Abramoff and Scanlon have pleaded guilty in the extensive influence peddling probe and are cooperating with the Justice Department.

Two other congressional aides turned lobbyists, Tony Rudy and Neil Volz, also have pleaded guilty and are cooperating. A federal jury convicted former White House official David Safavian on Tuesday of covering up details of his relationship with Abramoff from committee investigators and others.

An ongoing federal investigation is looking into the actions of several members of Congress and former administration officials in connection with Abramoff.

Among those are two people who are mentioned in the report, Rep. Bob Ney, R-Ohio, and former Interior Department deputy secretary Steven Griles, whose agency handled tribal casino approvals.

Ney denied to the committee that he agreed to try to insert a provision into election reform legislation in 2002 to help an American Indian tribe in Texas, the Tiguas, reopen a closed casino.
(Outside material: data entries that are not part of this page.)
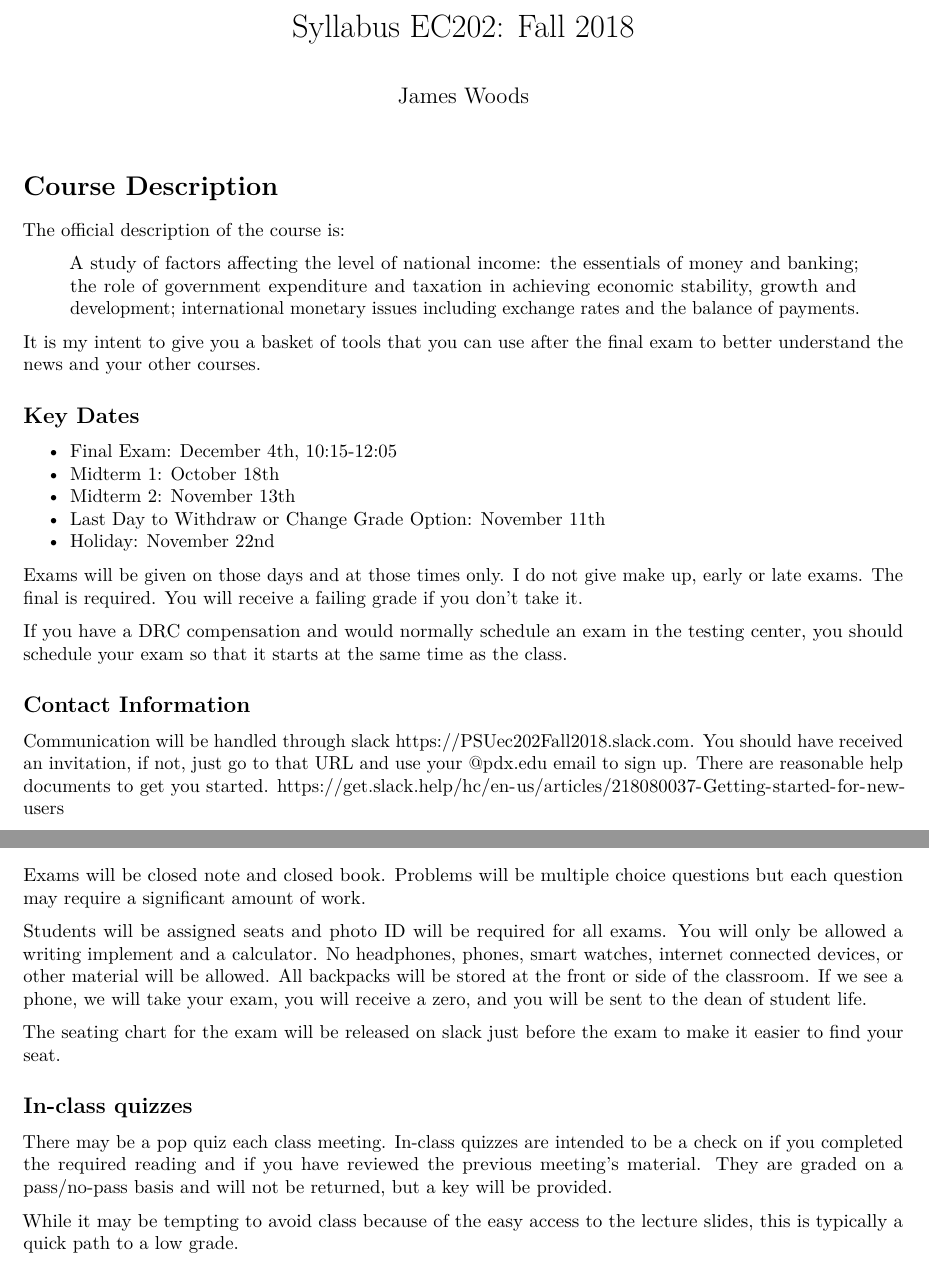
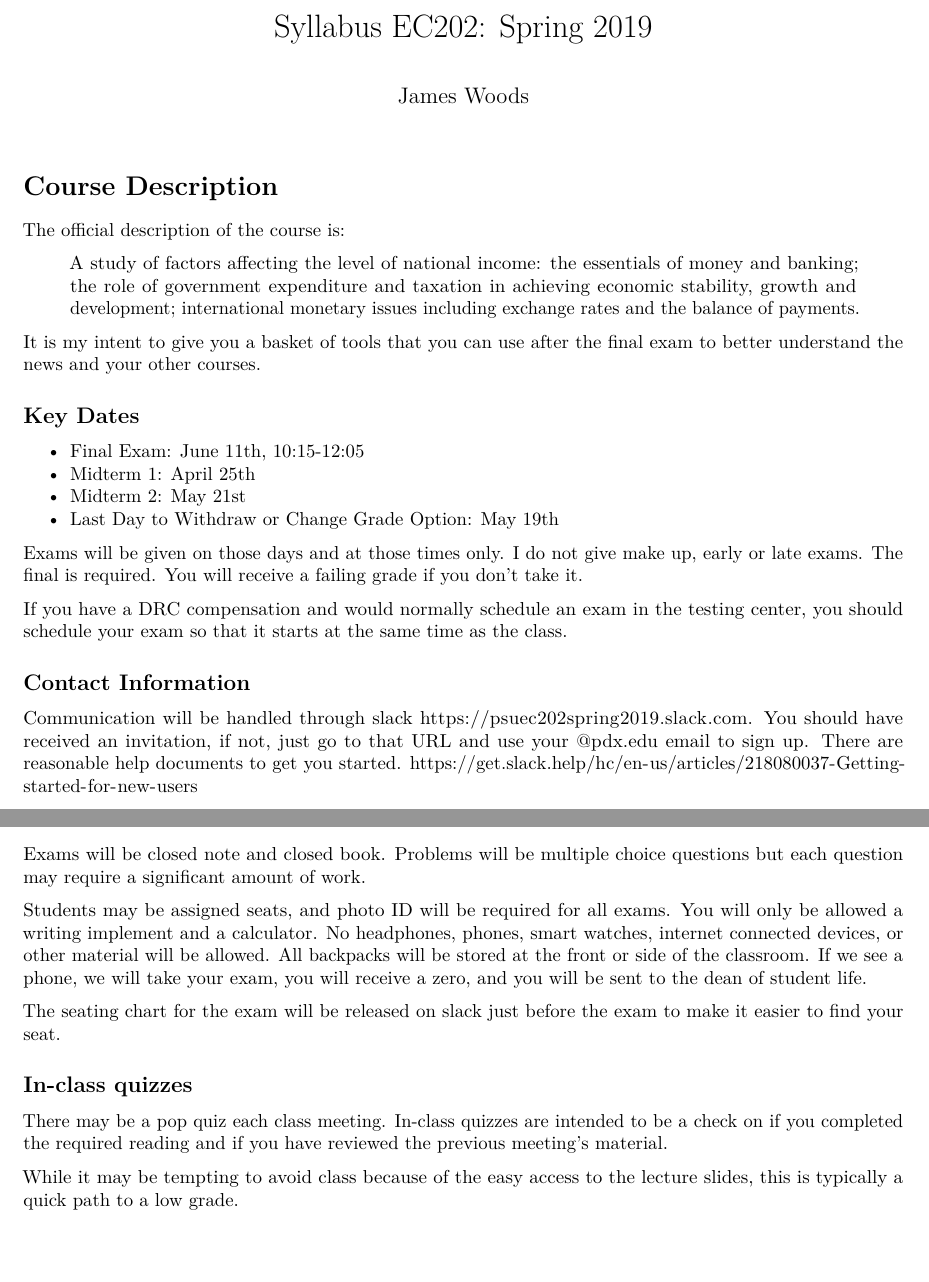
Before and after one commit to woodsjam/Course-Intro-Macroeconomics, an R Markdown document (SyllabusEC202Woods.Rmd): two parts of pages 1 and 3 of 5, joined at a grey line, cut so that both start at the same text. Rendered offline with R 4.5, knitr and Pandoc, then LaTeX, with nearby package versions.

Commit message:
Updated syllabus for spring

```diff
--- a/SyllabusEC202Woods.Rmd
+++ b/SyllabusEC202Woods.Rmd
@@ -1,5 +1,5 @@
 ---
-title: "Syllabus EC202: Fall 2018"
+title: "Syllabus EC202: Spring 2019"
 author: "James Woods"
 date: ""
 output: pdf_document
@@ -21,11 +21,10 @@ It is my intent to give you a basket of tools that you can use after the final e
 
 ## Key Dates
 
-+ Final Exam: December 4th,	10:15-12:05
-+ Midterm 1: October 18th
-+ Midterm 2: November 13th
-+ Last Day to Withdraw or Change Grade Option: November 11th
-+ Holiday: November 22nd
++ Final Exam: June 11th,	10:15-12:05
++ Midterm 1: April 25th
++ Midterm 2: May 21st
++ Last Day to Withdraw or Change Grade Option: May 19th
 
 Exams will be given on those days and at those times only.  I do not give make up, early or late exams.  The final is required.  You will receive a failing grade if you don't take it.
 
@@ -33,7 +32,7 @@ If you have a DRC compensation and would normally schedule an exam in the testin
 
 ## Contact Information
 
-Communication will be handled through slack https://PSUec202Fall2018.slack.com. You should have received an invitation, if not, just go to that URL and use your @pdx.edu email to sign up. There are reasonable help documents to get you started. https://get.slack.help/hc/en-us/articles/218080037-Getting-started-for-new-users
+Communication will be handled through slack https://psuec202spring2019.slack.com. You should have received an invitation, if not, just go to that URL and use your @pdx.edu email to sign up. There are reasonable help documents to get you started. https://get.slack.help/hc/en-us/articles/218080037-Getting-started-for-new-users
 
 Slack will be used for IM, email and forum style communication.  It even handles phone calls. If you have a question about course material or the course itself, ask in one of the channels. If you have a personal message that is not intended for others, send a direct message. The group has global do not disturb hours of 10pm - 8am.  If you would like something different, alter your personal settings.
 
@@ -93,13 +92,13 @@ Your grade in the class will be based on your performance on the midterms, final
 
 Exams will be closed note and closed book.  Problems will be multiple choice questions but each question may require a significant amount of work.
 
-Students will be assigned seats and photo ID will be required for all exams. You will only be allowed a writing implement and a calculator.  No headphones, phones, smart watches, internet connected devices, or other material will be allowed.  All backpacks will be stored at the front or side of the classroom.  If we see a phone, we will take your exam, you will receive a zero, and you will be sent to the dean of student life.
+Students may be assigned seats, and photo ID will be required for all exams. You will only be allowed a writing implement and a calculator.  No headphones, phones, smart watches, internet connected devices, or other material will be allowed.  All backpacks will be stored at the front or side of the classroom.  If we see a phone, we will take your exam, you will receive a zero, and you will be sent to the dean of student life.
 
 The seating chart for the exam will be released on slack just before the exam to make it easier to find your seat.
 
 ## In-class quizzes
 
-There may be a pop quiz each class meeting. In-class quizzes are intended to be a check on if you completed the required reading and if you have reviewed the previous meeting's material. They are graded on a pass/no-pass basis and will not be returned, but a key will be provided.
+There may be a pop quiz each class meeting. In-class quizzes are intended to be a check on if you completed the required reading and if you have reviewed the previous meeting's material.
 
 While it may be tempting to avoid class because of the easy access to the lecture slides, this is typically a quick path to a low grade.
 
```
Also changed, not shown: SyllabusEC202Woods.Rmd (4 more changed lines).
Ney, in fact, told committee staff that he was unfamiliar with the tribe.

But the report notes that tribal representatives testified that Ney met with them in August 2002 and assured them he was trying to help the Tiguas in the legislation. Ney's lawyer later told the committee that his schedule for that day showed a half-hour meeting with the "Taqua." The report does not elaborate further.

Recent Justice Department court papers say Ney engaged in 16 actions on behalf of Abramoff at the same time the congressman and his staff were accepting gifts from the lobbyist.

Ney's office has blamed Ney's problems on "the lies and deception of Jack Abramoff."

Ney "has never, at any point, engaged in any improper, unethical or illegal activity," his office said Tuesday, after the Safavian verdict.

Griles has denied giving Abramoff or his clients preferential treatment. The committee was "unable to arrive at any definitive conclusions as to the veracity of Griles' testimony," the report said.

The committee did recommend that Indian tribes adopt their own laws "to help prevent a similar tragedy." The tribes hired Abramoff and Scanlon to deal with casino gambling issues. The Senate report said tribal contracting should adopt the principles of openness and competition.

The report said that in some cases, Abramoff and Scanlon obtained lobbying and grassroots contracts "by insinuating themselves into tribal council elections and assisting with the campaigns of candidates who were calculated to support their proposals."

The report concluded that in other cases, Abramoff and Scanlon "were even more aggressive, for example, helping to shut down the casino of one tribe, only to pitch their services for millions of dollars to help that same, now desperate Tribe reopen its casino."